all who wander are not lost

A gorgeous blend of Cor-ten steel and stainless steel. Contrasting the crusty rusty red surface of the Cor-ten with the super slick clean stainless surface is almost uncomfortable for the viewer. Certainly a nod to the Yin and Yang here. Also notice the two conical shapes that make up the primary forms of the piece. Titled “Galileo’s Night Vision”, these forms are obviously referencing two human eyes. However, the artist is also using a reoccurring theme here that comes from many years of working with Chinese artists. The conical shapes here are also referencing the simple Chinese peasants hat. This adds another layer of interest, as East meets West, Galileo meets the Chinese peasant. (more Yin and Yang contrasting).

This conical shape became an almost obsessive focus for the artist in his later years. While it had already been a persistent subject, it began to take on more significance as a conceptual form. The inverted human hat shape began to be used as a archetypal vortex symbol – often seen in the artists later “Echo” series of work.

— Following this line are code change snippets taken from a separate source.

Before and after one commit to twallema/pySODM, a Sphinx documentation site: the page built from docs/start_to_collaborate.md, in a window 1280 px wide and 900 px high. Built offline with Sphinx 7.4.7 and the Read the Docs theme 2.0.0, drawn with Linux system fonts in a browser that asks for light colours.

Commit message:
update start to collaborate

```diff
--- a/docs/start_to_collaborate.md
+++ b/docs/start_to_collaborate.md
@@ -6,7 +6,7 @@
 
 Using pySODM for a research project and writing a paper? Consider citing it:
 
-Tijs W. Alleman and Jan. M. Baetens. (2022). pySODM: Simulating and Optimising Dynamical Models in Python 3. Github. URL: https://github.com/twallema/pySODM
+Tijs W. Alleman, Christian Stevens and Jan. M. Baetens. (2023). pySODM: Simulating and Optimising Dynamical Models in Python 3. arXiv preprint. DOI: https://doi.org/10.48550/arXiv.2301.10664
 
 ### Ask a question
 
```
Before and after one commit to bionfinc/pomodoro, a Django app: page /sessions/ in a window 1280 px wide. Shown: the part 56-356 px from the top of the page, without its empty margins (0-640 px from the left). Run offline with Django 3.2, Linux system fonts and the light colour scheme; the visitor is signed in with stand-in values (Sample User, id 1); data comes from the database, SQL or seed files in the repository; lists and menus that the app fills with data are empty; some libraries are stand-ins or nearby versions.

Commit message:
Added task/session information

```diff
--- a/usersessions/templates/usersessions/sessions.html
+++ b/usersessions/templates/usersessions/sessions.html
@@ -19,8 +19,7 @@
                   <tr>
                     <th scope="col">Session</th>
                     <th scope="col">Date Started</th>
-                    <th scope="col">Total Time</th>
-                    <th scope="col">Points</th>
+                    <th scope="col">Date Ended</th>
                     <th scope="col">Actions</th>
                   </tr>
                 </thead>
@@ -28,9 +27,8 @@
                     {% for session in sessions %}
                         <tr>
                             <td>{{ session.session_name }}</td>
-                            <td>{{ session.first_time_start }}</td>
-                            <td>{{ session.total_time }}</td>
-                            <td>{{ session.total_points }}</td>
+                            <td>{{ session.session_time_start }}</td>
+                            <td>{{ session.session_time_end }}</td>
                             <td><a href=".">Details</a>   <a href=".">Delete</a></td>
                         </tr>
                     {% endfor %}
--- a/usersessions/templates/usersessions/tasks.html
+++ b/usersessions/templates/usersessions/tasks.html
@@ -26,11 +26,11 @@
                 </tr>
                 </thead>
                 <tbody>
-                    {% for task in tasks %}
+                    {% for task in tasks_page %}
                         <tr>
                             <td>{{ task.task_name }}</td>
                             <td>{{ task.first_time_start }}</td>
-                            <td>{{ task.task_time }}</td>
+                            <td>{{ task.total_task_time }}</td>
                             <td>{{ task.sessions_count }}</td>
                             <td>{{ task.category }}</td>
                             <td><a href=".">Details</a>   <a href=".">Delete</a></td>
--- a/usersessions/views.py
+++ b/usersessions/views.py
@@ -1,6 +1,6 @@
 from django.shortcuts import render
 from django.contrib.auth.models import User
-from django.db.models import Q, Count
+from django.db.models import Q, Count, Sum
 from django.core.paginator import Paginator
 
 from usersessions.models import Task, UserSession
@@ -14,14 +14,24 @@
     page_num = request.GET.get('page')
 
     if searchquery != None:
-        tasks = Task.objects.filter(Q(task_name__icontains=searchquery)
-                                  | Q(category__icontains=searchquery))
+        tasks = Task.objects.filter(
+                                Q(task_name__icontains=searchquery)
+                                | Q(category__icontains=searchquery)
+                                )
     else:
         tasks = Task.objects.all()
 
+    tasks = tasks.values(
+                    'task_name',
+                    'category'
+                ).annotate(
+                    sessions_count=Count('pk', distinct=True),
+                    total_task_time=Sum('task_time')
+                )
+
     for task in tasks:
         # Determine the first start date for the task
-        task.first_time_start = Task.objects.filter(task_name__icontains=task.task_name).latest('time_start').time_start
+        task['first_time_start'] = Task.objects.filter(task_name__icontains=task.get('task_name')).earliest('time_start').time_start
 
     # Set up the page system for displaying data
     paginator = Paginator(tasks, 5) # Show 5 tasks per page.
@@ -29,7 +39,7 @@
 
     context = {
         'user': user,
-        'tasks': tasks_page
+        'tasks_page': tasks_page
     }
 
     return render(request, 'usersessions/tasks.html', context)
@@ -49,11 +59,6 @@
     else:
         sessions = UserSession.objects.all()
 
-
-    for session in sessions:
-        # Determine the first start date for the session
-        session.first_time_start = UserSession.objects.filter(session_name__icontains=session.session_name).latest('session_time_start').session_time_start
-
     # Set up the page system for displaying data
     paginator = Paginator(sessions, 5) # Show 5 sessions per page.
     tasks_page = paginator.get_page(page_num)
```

“Galileo’s Night Vision” by Joseph Wesner, sculptor, with Jim Storm, fabricator. 2002.

This is just one of several public sculptures by the late Joseph Wesner in the Mt. Clemens area.

Artist Jim Storm still lives and works in Detroit, if you get a chance definitely check out his work. A great artist in his own right.

One Response to Galileo’s Night Vision

  • It’s great to see you supporting your local artists on your blog! I’m enjoying learning a little about Detroit through your eyes. I don’t know anything at all about Detroit except that I’ve heard that there is a great accordion supplier there called Castiglione, and that there is usually loads of construction on the interstate heading west and again heading back to home to Canada. If you get a chance come visit at misteranchovy anytime. I’m located up in Toronto, but mister anchovy is a hodge podge of material that comes to mind…. cheers.